This rule, will always be known as the Chase Utley Rule because it was initiated by Dodger Chase Utley’s slide into second base in Game 2 of the National League Championship Series last year which resulted in Ruben Tejada suffering a broken leg.
Utley was suspended for two games for the slide which was illegal under the old rule.
Under the new rule, not only would the runner from first be called out, the batter would be called out as well no matter whether the throw got there in time to get him or not. The rule as written before did not contain a provision for the batter being called out after a violation of this section in a double play situation but prohibited runners advancing after such violation.
There are four conditions that must be met for a slide to be a ‘bona fide attempt to reach and remain on the base’. These are;
1. The runner must begin the slide before reaching the base.
2. The runner must be able to and try to reach base with either his hand or foot.
3. The runner must be able to and try to remain on the base.
4. The runner must slide within reach of the base without changing his pathway for purposes of initiating contact with the fielder.
So, we have a new amendment to an old rule that is intended as MLBPA Executive Director Tony Clark said in his release ‘ to enhance player safety, reduce incidents of injury and do it in a way that respects and preserves the bona fide hustle plays that are integral to our game.’
The goal of protecting the fielders from injury is commendable as is the idea that, if the runner illegally interferes with a throw trying to get another runner out, that that runner should be out as well. However, as in the case of Chase Utley’s slide, there was already a deterrent in place for such blatantly illegal and dangerous slide. He was suspended for two days.

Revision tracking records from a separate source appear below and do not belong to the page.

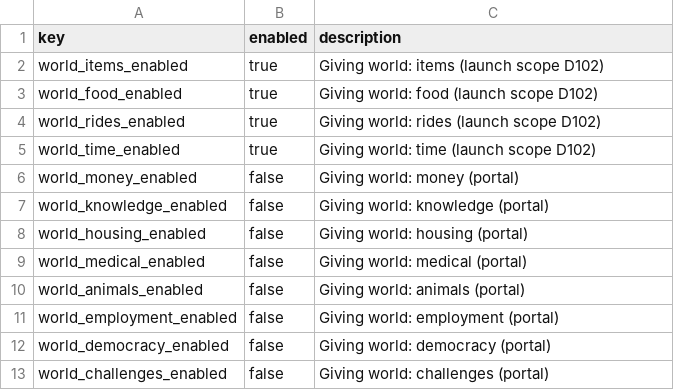
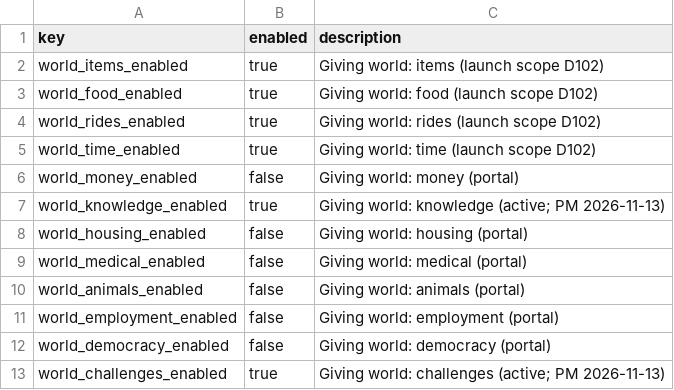
Before and after one commit to KarmaCummunity/KC, a CSV file: supabase/seed/reference/data/app_flags.csv, drawn as a sheet.

```diff
--- a/supabase/seed/reference/data/app_flags.csv
+++ b/supabase/seed/reference/data/app_flags.csv
@@ -6,3 +6,3 @@ world_time_enabled,true,Giving world: time (launch scope D102)
 world_money_enabled,false,Giving world: money (portal)
-world_knowledge_enabled,false,Giving world: knowledge (portal)
+world_knowledge_enabled,true,Giving world: knowledge (active; PM 2026-11-13)
 world_housing_enabled,false,Giving world: housing (portal)
@@ -12,2 +12,2 @@ world_employment_enabled,false,Giving world: employment (portal)
 world_democracy_enabled,false,Giving world: democracy (portal)
-world_challenges_enabled,false,Giving world: challenges (portal)
+world_challenges_enabled,true,Giving world: challenges (active; PM 2026-11-13)
```
Also changed, not shown: supabase/seed/reference/data/worlds.csv, 6 other files.
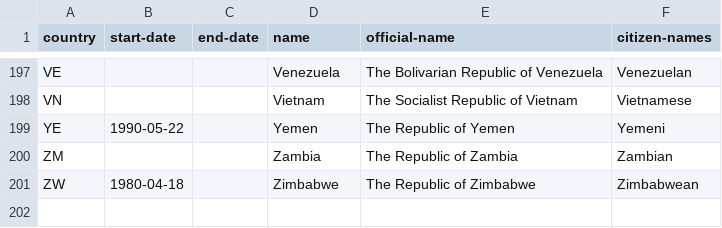
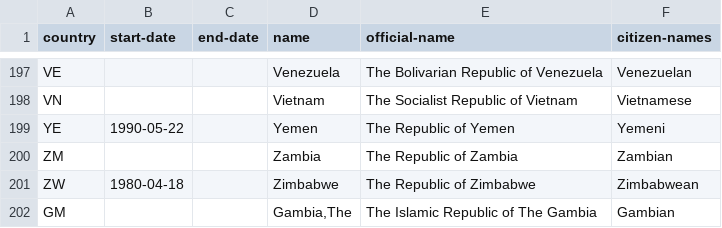
Before and after one commit to openregister/country-data, a TSV file: data/country/countries.tsv, drawn as a sheet; only a part is shown, gaps mark what is left out.

Commit message:
new entry for GM

```diff
--- a/data/country/countries.tsv
+++ b/data/country/countries.tsv
@@ -201 +201,2 @@ ZM			Zambia	The Republic of Zambia	Zambian
 ZW	1980-04-18		Zimbabwe	The Republic of Zimbabwe	Zimbabwean
+GM			Gambia,The	The Islamic Republic of The Gambia	Gambian
```
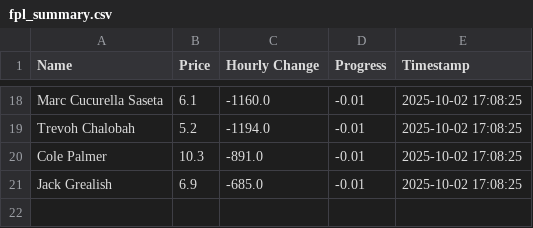
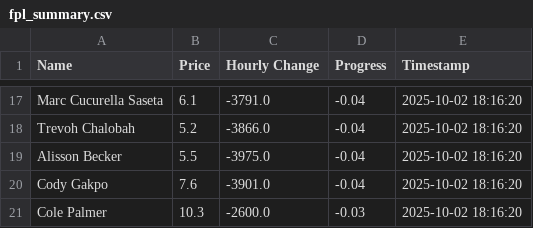
Before and after one commit to muhtasim-maleque/fpl-price-changes, a CSV file: fpl_summary.csv, drawn as a sheet; only a part is shown, gaps mark what is left out; removed rows and columns are numbered as before the commit, all else as after; the diff covers the shown part only; the diff names each change by its address in the sheet, - before the commit and + after, or states it on an @@ line.

```diff
--- a/fpl_summary.csv
+++ b/fpl_summary.csv
-C17 (Hourly Change): -1160.0
+C17 (Hourly Change): -3791.0
-D17:D18 (Progress): -0.01
+D17:D18 (Progress): -0.04
-E17:E18 (Timestamp): 2025-10-02 17:08:25
+E17:E18 (Timestamp): 2025-10-02 18:16:20
-C18 (Hourly Change): -1194.0
+C18 (Hourly Change): -3866.0
+row 19: Alisson Becker | 5.5 | -3975.0 | -0.04 | 2025-10-02 18:16:20
+row 20: Cody Gakpo | 7.6 | -3901.0 | -0.04 | 2025-10-02 18:16:20
-C21 (Hourly Change): -891.0
+C21 (Hourly Change): -2600.0
-D21 (Progress): -0.01
+D21 (Progress): -0.03
-E21 (Timestamp): 2025-10-02 17:08:25
+E21 (Timestamp): 2025-10-02 18:16:20
-row 21: Jack Grealish | 6.9 | -685.0 | -0.01 | 2025-10-02 17:08:25
```
Also changed, not shown: 9 added rows, 10 removed rows and 18 edited cells elsewhere in this file, fpl_predictions_log.csv.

The basic principle behind penalties for improper behavior, whether in baseball or society, is to deter and prevent future behavior of the same kind. If, in this case, the baseball hierarchy felt that that penalty would not deter such slides, perhaps a more severe penalty would work, rather than changing the rule. One proposal I heard was for a player who injures another in an illegal slide to be punished by suspension for the amount of time the injured player loses from play as a result of the injury.

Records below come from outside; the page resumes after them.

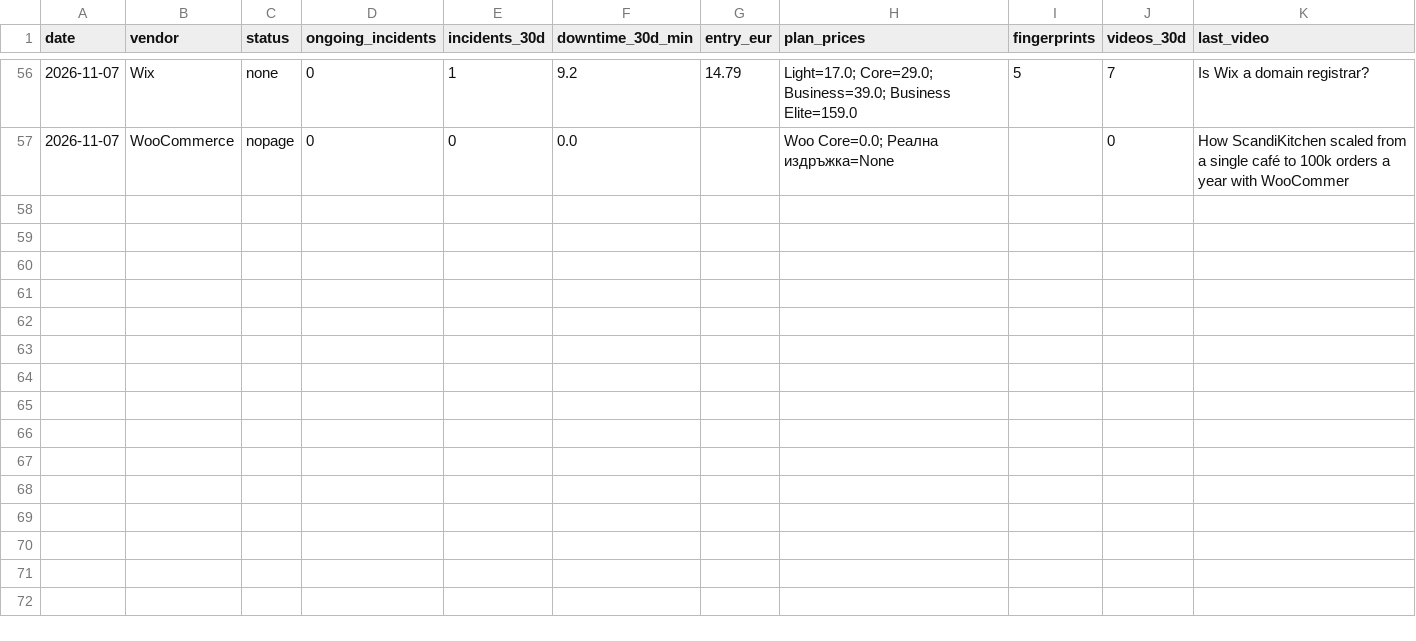
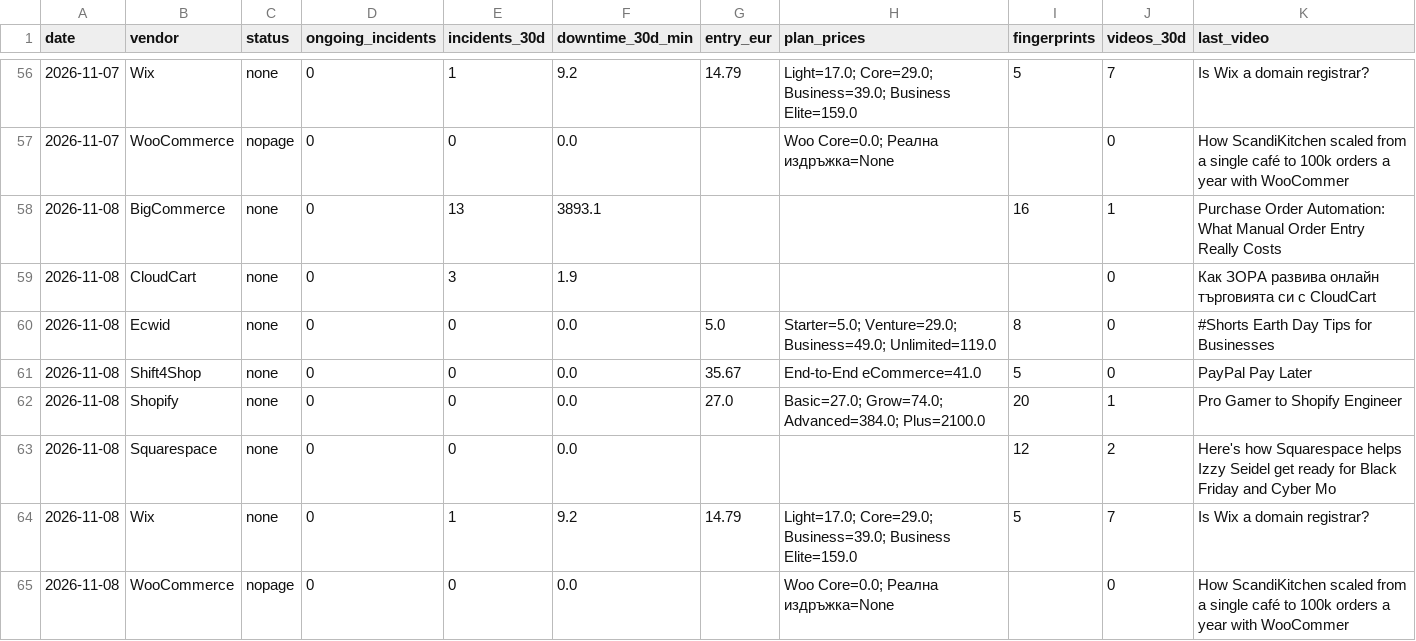
Before and after one commit to Emo-999/ecommerce-intelligence, a CSV file: exports/2026-11-daily.csv, drawn as a sheet; only a part is shown, gaps mark what is left out; the diff names each change by its address in the sheet, - before the commit and + after, or states it on an @@ line.

Commit message:
chore: daily intel update [skip ci]

```diff
--- a/exports/2026-11-daily.csv
+++ b/exports/2026-11-daily.csv
+row 58: 2026-11-08 | BigCommerce | none | 0 | 13 | 3893.1 |  |  | 16 | 1 | Purchase Order Automation: What Manual Order Entry Really Costs
+row 59: 2026-11-08 | CloudCart | none | 0 | 3 | 1.9 |  |  |  | 0 | Как ЗОРА развива онлайн търговията си с CloudCart
+row 60: 2026-11-08 | Ecwid | none | 0 | 0 | 0.0 | 5.0 | Starter=5.0; Venture=29.0; Business=49.0; Unlimited=119.0 | 8 | 0 | #Shorts Earth Day Tips for Businesses
+row 61: 2026-11-08 | Shift4Shop | none | 0 | 0 | 0.0 | 35.67 | End-to-End eCommerce=41.0 | 5 | 0 | PayPal Pay Later
+row 62: 2026-11-08 | Shopify | none | 0 | 0 | 0.0 | 27.0 | Basic=27.0; Grow=74.0; Advanced=384.0; Plus=2100.0 | 20 | 1 | Pro Gamer to Shopify Engineer
+row 63: 2026-11-08 | Squarespace | none | 0 | 0 | 0.0 |  |  | 12 | 2 | Here's how Squarespace helps Izzy Seidel get ready for Black Friday and Cyber Mo
+row 64: 2026-11-08 | Wix | none | 0 | 1 | 9.2 | 14.79 | Light=17.0; Core=29.0; Business=39.0; Business Elite=159.0 | 5 | 7 | Is Wix a domain registrar?
+row 65: 2026-11-08 | WooCommerce | nopage | 0 | 0 | 0.0 |  | Woo Core=0.0; Реална издръжка=None |  | 0 | How ScandiKitchen scaled from a single café to 100k orders a year with WooCommer
```
Also changed, not shown: exports/2026-11-summary.csv, 10 other files.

This would make more sense to me than adding another, lengthy and somewhat confusing, section to rule 6.01 which was already nine pages long in a rule book which is 282 pages long. Why not just add a provision making the batter automatically out if interference is called in this situation.

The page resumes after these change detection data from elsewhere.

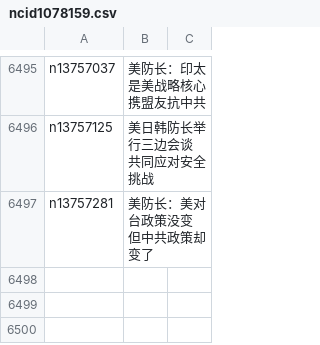
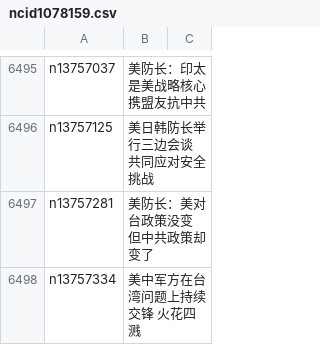
Before and after one commit to easy2view/epoch-news, a CSV file: indexes/ncid1078159.csv, drawn as a sheet; only a part is shown, gaps mark what is left out; the diff names each change by its address in the sheet, - before the commit and + after, or states it on an @@ line.

```diff
--- a/indexes/ncid1078159.csv
+++ b/indexes/ncid1078159.csv
+row 6498: n13757334 | 美中军方在台湾问题上持续交锋 火花四溅
```
Also changed, not shown: indexes/ncid1078160.csv, indexes/ncid1349361.csv, 31 other files.
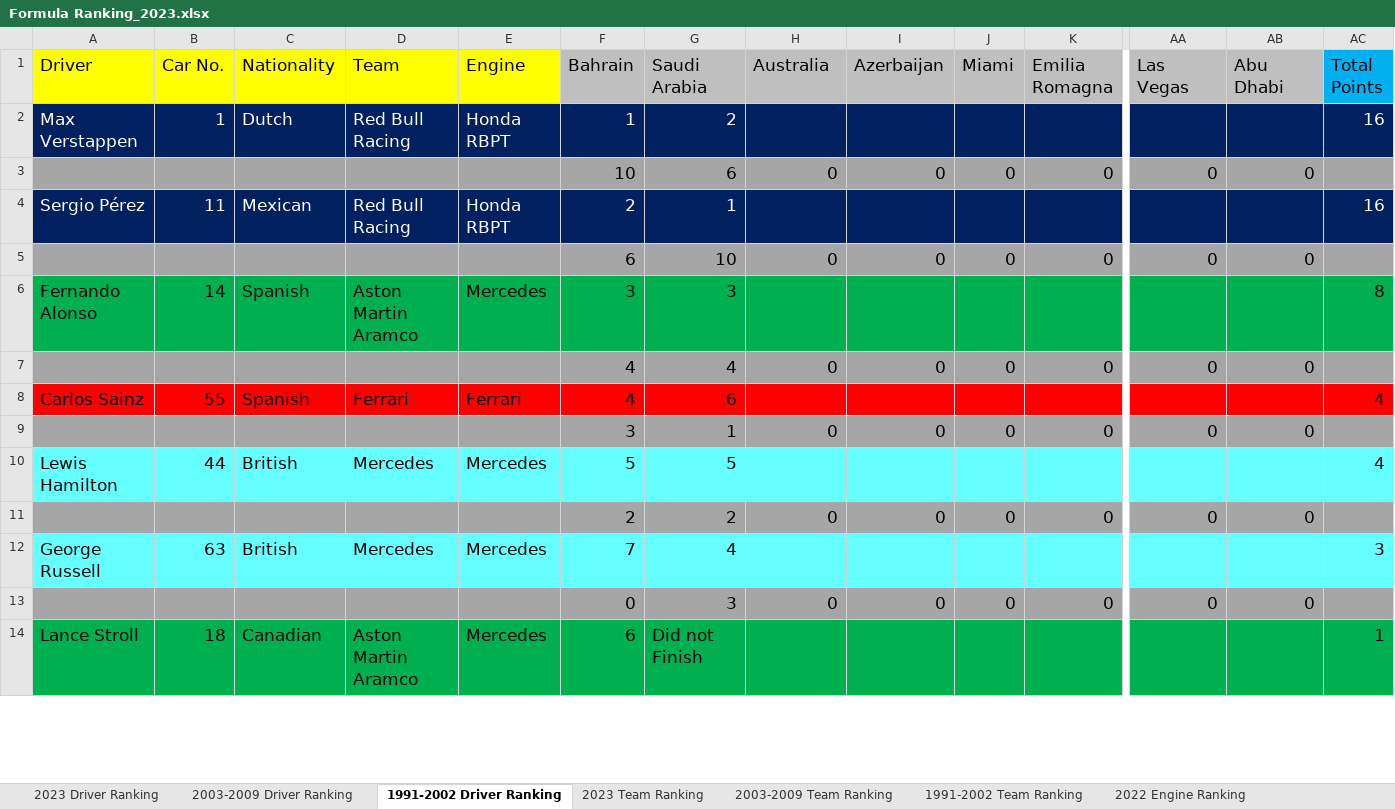
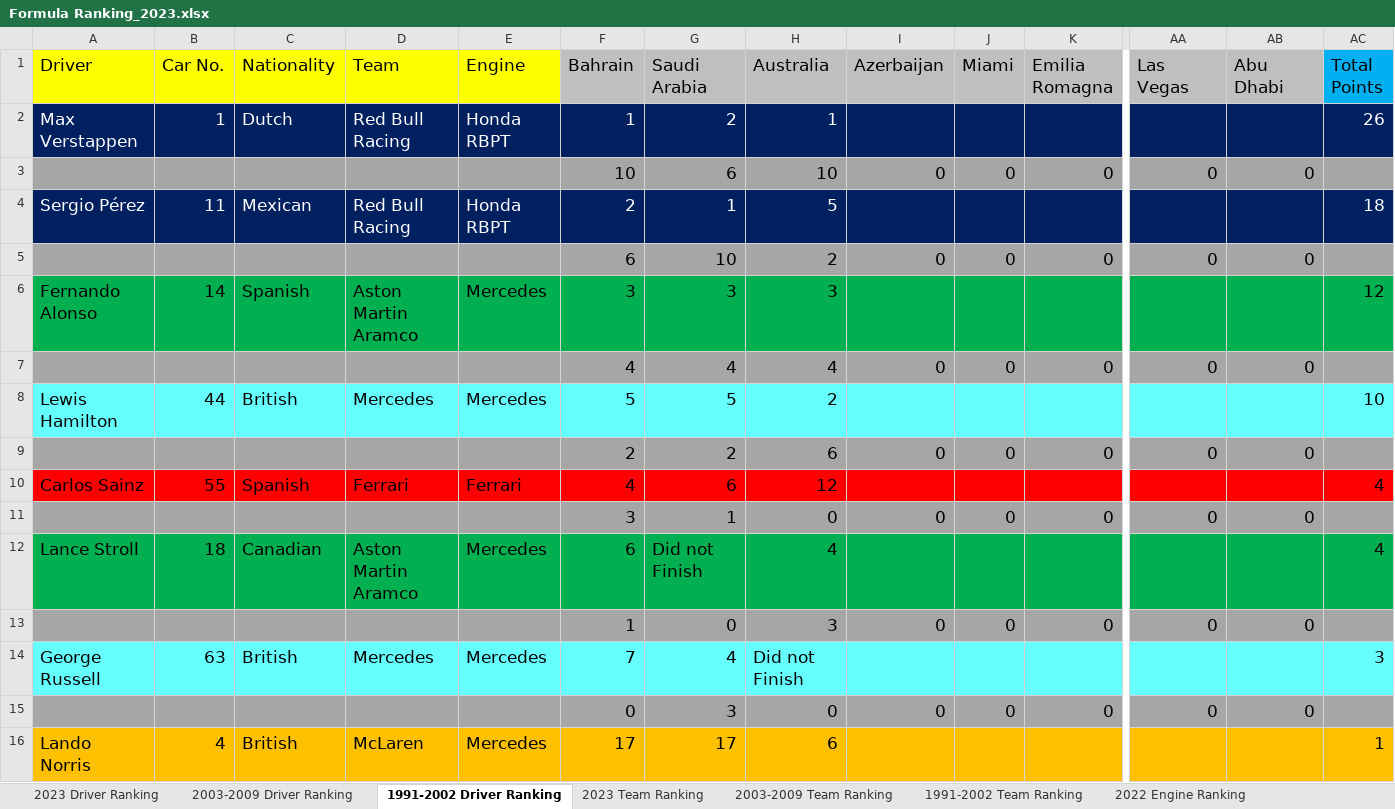
Before and after one commit to LITTLEPINKALLDEAD/DatasOnTelecom, an Excel workbook: 文档/其他文档/Others/Sports/Formula Ranking_2023.xlsx, sheet 1991-2002 Driver Ranking, drawn as a sheet; only a part is shown, gaps mark what is left out; values as stored, in another font and other column widths than the file's, no borders; removed rows and columns are numbered as before the commit, all else as after; rows hold the shown columns only; the diff covers the shown part only; the diff names each change by its address in the sheet, - before the commit and + after, or states it on an @@ line.

```diff
--- a/文档/其他文档/Others/Sports/Formula Ranking_2023.xlsx (sheet 1991-2002 Driver Ranking)
+++ b/文档/其他文档/Others/Sports/Formula Ranking_2023.xlsx (sheet 1991-2002 Driver Ranking)
-H2 (Australia): (empty)
+H2 (Australia): 1
-AC2 (Total Points): 16
+AC2 (Total Points): 26
-H3 (Australia): 0
+H3 (Australia): 10
-H4 (Australia): (empty)
+H4 (Australia): 5
-AC4 (Total Points): 16
+AC4 (Total Points): 18
-H5 (Australia): 0
+H5 (Australia): 2
-H6 (Australia): (empty)
+H6 (Australia): 3
-AC6 (Total Points): 8
+AC6 (Total Points): 12
-H7 (Australia): 0
+H7 (Australia): 4
+row 8: Lewis Hamilton | 44 | British | Mercedes | Mercedes | 5 | 5 | 2 |  |  |  |  |  | 10
+row 9:  |  |  |  |  | 2 | 2 | 6 | 0 | 0 | 0 | 0 | 0
-H10 (Australia): (empty)
+H10 (Australia): 12
-row 10: Lewis Hamilton | 44 | British | Mercedes | Mercedes | 5 | 5 |  |  |  |  |  |  | 4
+row 12: Lance Stroll | 18 | Canadian | Aston Martin Aramco | Mercedes | 6 | Did not Finish | 4 |  |  |  |  |  | 4
-F13 (Bahrain): 2
+F13 (Bahrain): 1
-G13 (Saudi Arabia): 2
+G13 (Saudi Arabia): 0
-H13 (Australia): 0
+H13 (Australia): 3
-H14 (Australia): (empty)
+H14 (Australia): Did not Finish
-row 14: Lance Stroll | 18 | Canadian | Aston Martin Aramco | Mercedes | 6 | Did not Finish |  |  |  |  |  |  | 1
+row 16: Lando Norris | 4 | British | McLaren | Mercedes | 17 | 17 | 6 |  |  |  |  |  | 1
```
Also changed, not shown: 10 added rows, 12 removed rows and 4 edited cells elsewhere in this sheet, sheet 2023 Driver Ranking, sheet 2003-2009 Driver Ranking, sheet 2023 Team Ranking, sheet 2003-2009 Team Ranking, sheet 1991-2002 Team Ranking, formulas that keep their value, 文档/其他文档/Others/Sports/The stats of Fernando Alonso in Formula One.xlsx, 3 other files.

Instead we get a completely new description, which basically reflects how the old rule was applied, with less room for a common sense interpretation of the rule. The only sensible addition to the old situation was the automatic out provision which, by itself, made sense.
After, or at the same time, deciding that they need to adopt an amendment to Rule 6.01 to enhance player safety, specifically the safety of middle infielders, those same geniuses decided to make the ‘neighborhood play’, reviewable by instant replay. The neighborhood play was allowed and not reviewable because it provided some degree of protection for the middle infielders in the same double play pivot situation.
So, on the one hand, we have a new rule protecting the infielders from collisions and, on the other hand, we have a new rule that keeps them closer to the bag and more susceptible to collision and injury.
New York Mets Manager Terry Collins, whose short stop was the victim in the Utley slide, had this to say about the new rule, ‘…now we’re making a decision on the neighborhood play that you’ve got to stay on the base. You know what that’s going to mean? Someone is going to get their clock cleaned.’
We live in a society where we are governed by politicians who think the solution to every problem is to throw a new law at it. That is often not the best way to deal with a problem. Baseball had probably changed more in the past five years than it did in the previous century and a half of its existence.
Enough with the laws and the lawyers. Let the players play the game as they have since it began. It is a game played by highly skilled, finely conditioned athletes who get bigger and faster every generation. You can make rules until the proverbial cows come home but you can’t take the danger out of the game.